(Dataset items)

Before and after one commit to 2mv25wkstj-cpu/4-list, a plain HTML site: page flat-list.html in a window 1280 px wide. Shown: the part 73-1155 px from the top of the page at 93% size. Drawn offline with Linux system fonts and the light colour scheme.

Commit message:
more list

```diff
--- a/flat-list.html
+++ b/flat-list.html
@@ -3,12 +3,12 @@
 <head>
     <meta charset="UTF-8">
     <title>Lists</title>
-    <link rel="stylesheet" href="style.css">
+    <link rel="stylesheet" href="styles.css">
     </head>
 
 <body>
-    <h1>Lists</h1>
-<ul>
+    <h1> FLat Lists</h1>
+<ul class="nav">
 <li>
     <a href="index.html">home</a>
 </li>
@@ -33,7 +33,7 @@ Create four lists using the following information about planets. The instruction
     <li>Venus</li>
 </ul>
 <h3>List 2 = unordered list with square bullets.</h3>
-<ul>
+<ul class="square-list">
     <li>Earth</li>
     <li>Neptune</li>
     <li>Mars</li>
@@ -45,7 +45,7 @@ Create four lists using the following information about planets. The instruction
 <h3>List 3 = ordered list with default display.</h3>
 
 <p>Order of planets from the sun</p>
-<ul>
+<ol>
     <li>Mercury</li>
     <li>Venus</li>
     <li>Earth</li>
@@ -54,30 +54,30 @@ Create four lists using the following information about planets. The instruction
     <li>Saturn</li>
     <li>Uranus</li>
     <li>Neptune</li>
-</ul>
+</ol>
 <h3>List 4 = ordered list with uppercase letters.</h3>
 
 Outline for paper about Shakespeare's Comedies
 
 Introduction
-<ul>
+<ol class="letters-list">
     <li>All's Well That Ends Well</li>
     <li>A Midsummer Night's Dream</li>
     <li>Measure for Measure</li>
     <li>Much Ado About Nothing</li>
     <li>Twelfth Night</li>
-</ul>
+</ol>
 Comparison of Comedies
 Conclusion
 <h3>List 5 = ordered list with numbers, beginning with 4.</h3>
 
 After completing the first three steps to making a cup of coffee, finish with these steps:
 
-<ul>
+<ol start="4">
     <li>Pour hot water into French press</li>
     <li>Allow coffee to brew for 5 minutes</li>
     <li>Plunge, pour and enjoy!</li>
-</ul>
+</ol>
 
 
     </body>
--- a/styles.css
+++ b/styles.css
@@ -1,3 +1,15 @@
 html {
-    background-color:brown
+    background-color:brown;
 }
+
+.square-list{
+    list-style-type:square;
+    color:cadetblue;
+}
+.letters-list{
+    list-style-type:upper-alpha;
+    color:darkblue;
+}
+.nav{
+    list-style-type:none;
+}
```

TASK TO CARRY OUT
From the data above, copy each line with the string "planets" in it.

FINAL ANSWER
@@ -33,7 +33,7 @@ Create four lists using the following information about planets. The instruction
@@ -45,7 +45,7 @@ Create four lists using the following information about planets. The instruction
 <p>Order of planets from the sun</p>
@@ -54,30 +54,30 @@ Create four lists using the following information about planets. The instruction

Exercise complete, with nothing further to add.